■ **BRIEF**: Only the pictures should be left out; repeat the rest of the data exactly.

■ **MATERIAL PROVIDED**:

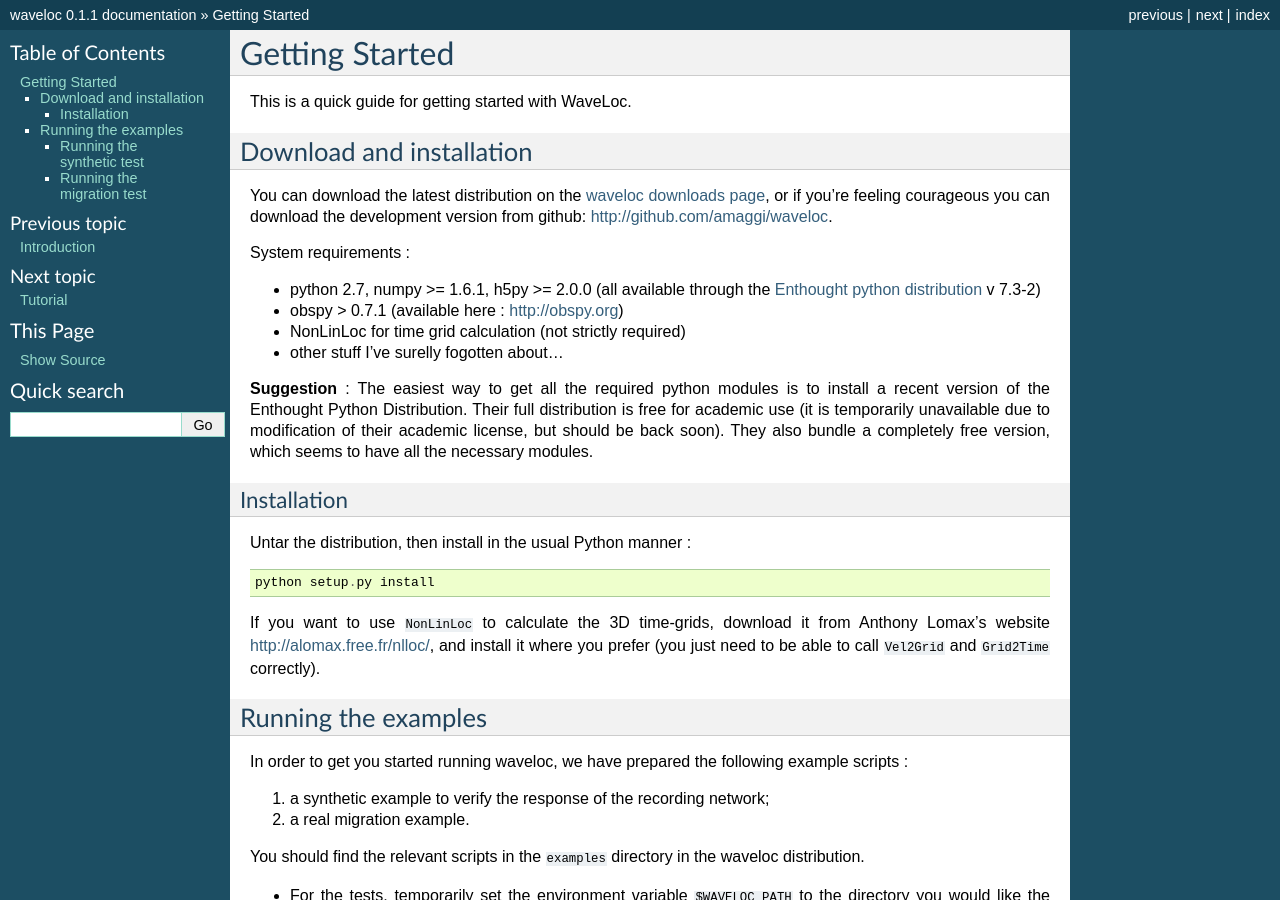
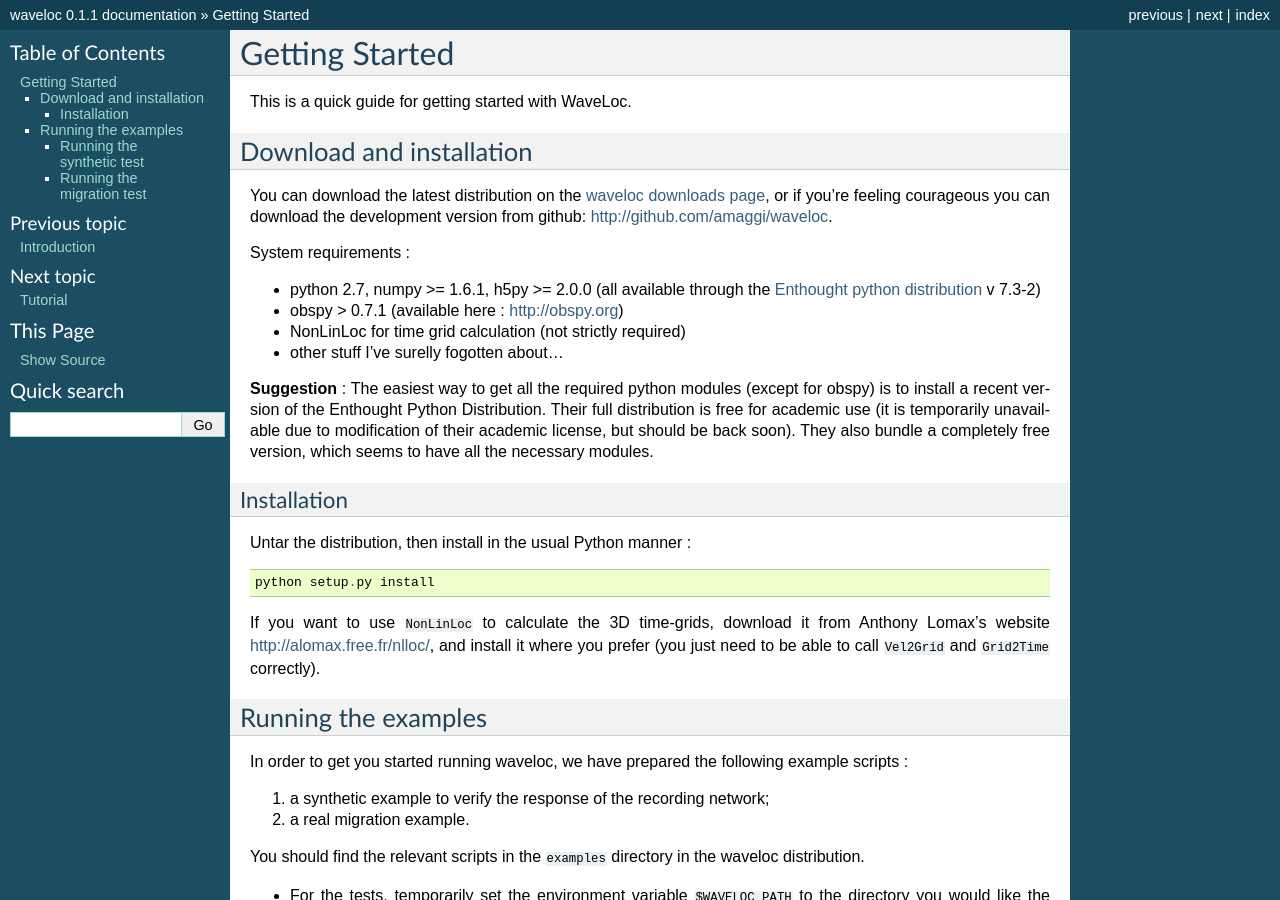
Before and after one commit to amaggi/waveloc, a Sphinx documentation site: the page built from sphinx/getting_started.rst, in a window 1280 px wide and 900 px high. Built offline with Sphinx 7.4.7, drawn with Linux system fonts in a browser that asks for light colours; formulas are drawn with MathJax 3.

Commit message:
Minor update

```diff
--- a/sphinx/getting_started.rst
+++ b/sphinx/getting_started.rst
@@ -23,11 +23,11 @@
 * NonLinLoc for time grid calculation (not strictly required)
 * other stuff I've surelly fogotten about...
 
-**Suggestion** : The easiest way to get all the required python modules is to
-install a recent version of the Enthought Python Distribution.  Their full
-distribution is free for academic use (it is temporarily unavailable due to
-modification of their academic license, but should be back soon).  They also
-bundle a completely free version, which seems to have all the necessary
+**Suggestion** : The easiest way to get all the required python modules (except
+for obspy) is to install a recent version of the Enthought Python Distribution.
+Their full distribution is free for academic use (it is temporarily unavailable
+due to modification of their academic license, but should be back soon).  They
+also bundle a completely free version, which seems to have all the necessary
 modules.
 
 Installation
```
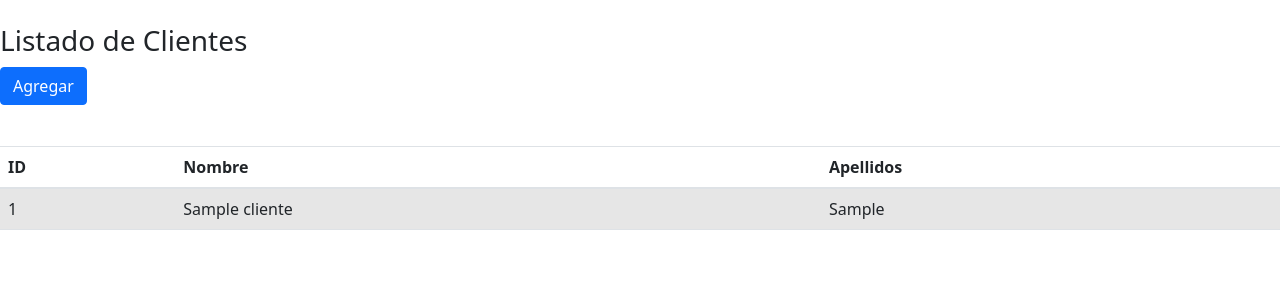
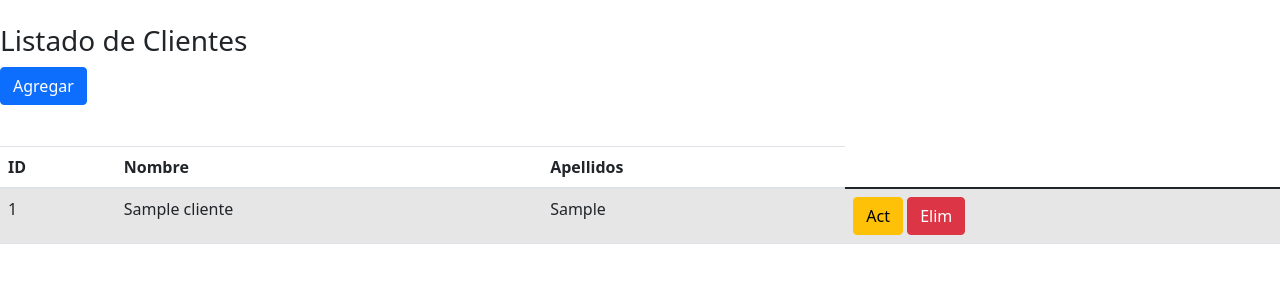
Before and after one commit to YilberthAndres/Actividad5BD, a Django app: page /clientes/ in a window 1280 px wide. Shown: the part 56-356 px from the top of the page. Run offline with Django 3.2, Linux system fonts and the light colour scheme; tables that the repository leaves empty hold one stand-in row (values such as "Sample post"); some libraries are stand-ins or nearby versions.

Commit message:
yilberth

```diff
--- a/osito/templates/clientes/listar.html
+++ b/osito/templates/clientes/listar.html
@@ -24,6 +24,14 @@
             <td>{{cliente.id}}</td>
             <td>{{cliente.nombre}}</td>
             <td>{{cliente.apellidos}}</td>
+            <td>
+              <a class="btn btn-warning btn-xs" href="#">
+                Act
+              </a>
+              <a class="btn btn-danger btn-xs" href="#">
+                Elim
+              </a>
+            </td>
           </tr>
           {% endfor %}
           {% else %}
```
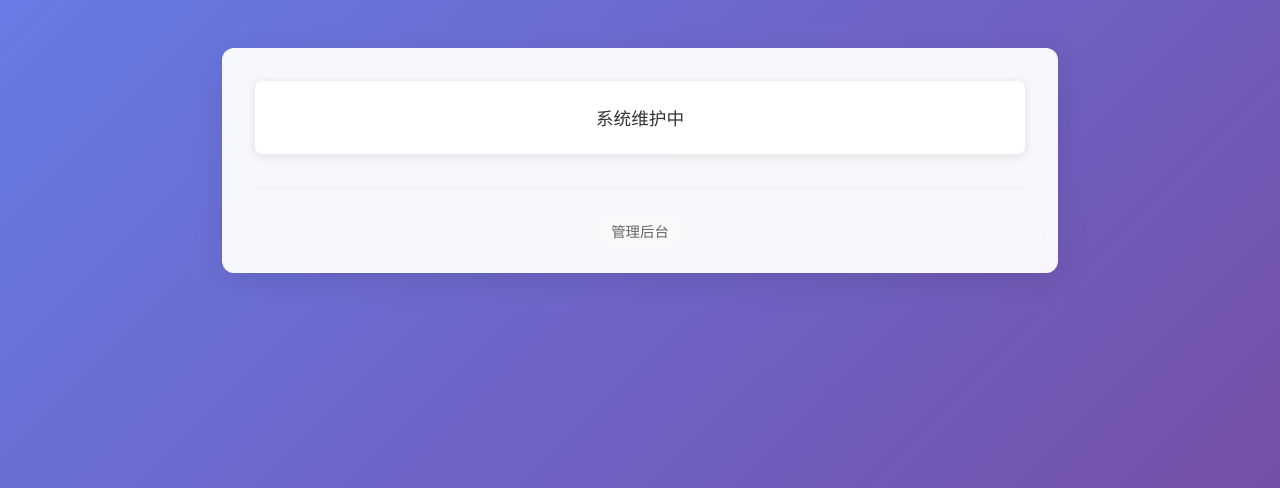
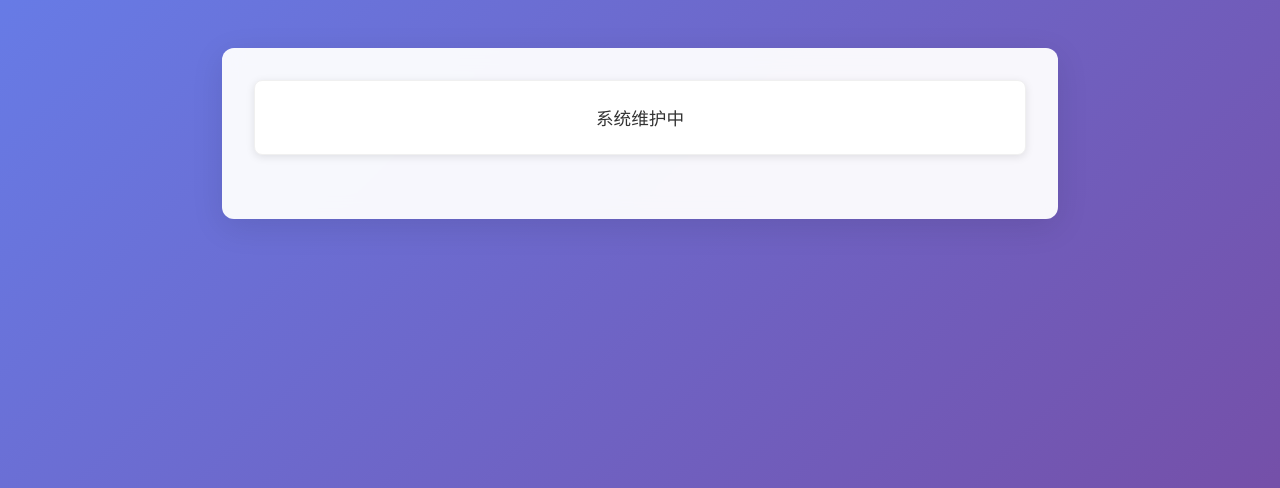
Before and after one commit to Guyue2203/ChemDatabase, a Django app: template Chemai_data/templates/Chemai_data/index.html in a window 1280 px wide. Shown: the part 123-611 px from the top of the page. Run offline with Django 4.2, Linux system fonts and the light colour scheme; the template is opened without the code that fills it, so the values that code supplies are empty.

Commit message:
美化主页

```diff
--- a/Chemai_data/templates/Chemai_data/index.html
+++ b/Chemai_data/templates/Chemai_data/index.html
@@ -141,10 +141,6 @@
                     </div>
                 {% endif %}
             </div>
-
-            <div class="admin-section">
-                <a href="/admin/">管理后台</a>
-            </div>
         </div>
     </div>
 </body>
```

■ **SOLUTION TO THIS TASK**:
Before and after one commit to amaggi/waveloc, a Sphinx documentation site: the page built from sphinx/getting_started.rst, in a window 1280 px wide and 900 px high. Built offline with Sphinx 7.4.7, drawn with Linux system fonts in a browser that asks for light colours; formulas are drawn with MathJax 3.

Commit message:
Minor update

```diff
--- a/sphinx/getting_started.rst
+++ b/sphinx/getting_started.rst
@@ -23,11 +23,11 @@
 * NonLinLoc for time grid calculation (not strictly required)
 * other stuff I've surelly fogotten about...
 
-**Suggestion** : The easiest way to get all the required python modules is to
-install a recent version of the Enthought Python Distribution.  Their full
-distribution is free for academic use (it is temporarily unavailable due to
-modification of their academic license, but should be back soon).  They also
-bundle a completely free version, which seems to have all the necessary
+**Suggestion** : The easiest way to get all the required python modules (except
+for obspy) is to install a recent version of the Enthought Python Distribution.
+Their full distribution is free for academic use (it is temporarily unavailable
+due to modification of their academic license, but should be back soon).  They
+also bundle a completely free version, which seems to have all the necessary
 modules.
 
 Installation
```
Before and after one commit to YilberthAndres/Actividad5BD, a Django app: page /clientes/ in a window 1280 px wide. Shown: the part 56-356 px from the top of the page. Run offline with Django 3.2, Linux system fonts and the light colour scheme; tables that the repository leaves empty hold one stand-in row (values such as "Sample post"); some libraries are stand-ins or nearby versions.

Commit message:
yilberth

```diff
--- a/osito/templates/clientes/listar.html
+++ b/osito/templates/clientes/listar.html
@@ -24,6 +24,14 @@
             <td>{{cliente.id}}</td>
             <td>{{cliente.nombre}}</td>
             <td>{{cliente.apellidos}}</td>
+            <td>
+              <a class="btn btn-warning btn-xs" href="#">
+                Act
+              </a>
+              <a class="btn btn-danger btn-xs" href="#">
+                Elim
+              </a>
+            </td>
           </tr>
           {% endfor %}
           {% else %}
```
Before and after one commit to Guyue2203/ChemDatabase, a Django app: template Chemai_data/templates/Chemai_data/index.html in a window 1280 px wide. Shown: the part 123-611 px from the top of the page. Run offline with Django 4.2, Linux system fonts and the light colour scheme; the template is opened without the code that fills it, so the values that code supplies are empty.

Commit message:
美化主页

```diff
--- a/Chemai_data/templates/Chemai_data/index.html
+++ b/Chemai_data/templates/Chemai_data/index.html
@@ -141,10 +141,6 @@
                     </div>
                 {% endif %}
             </div>
-
-            <div class="admin-section">
-                <a href="/admin/">管理后台</a>
-            </div>
         </div>
     </div>
 </body>
```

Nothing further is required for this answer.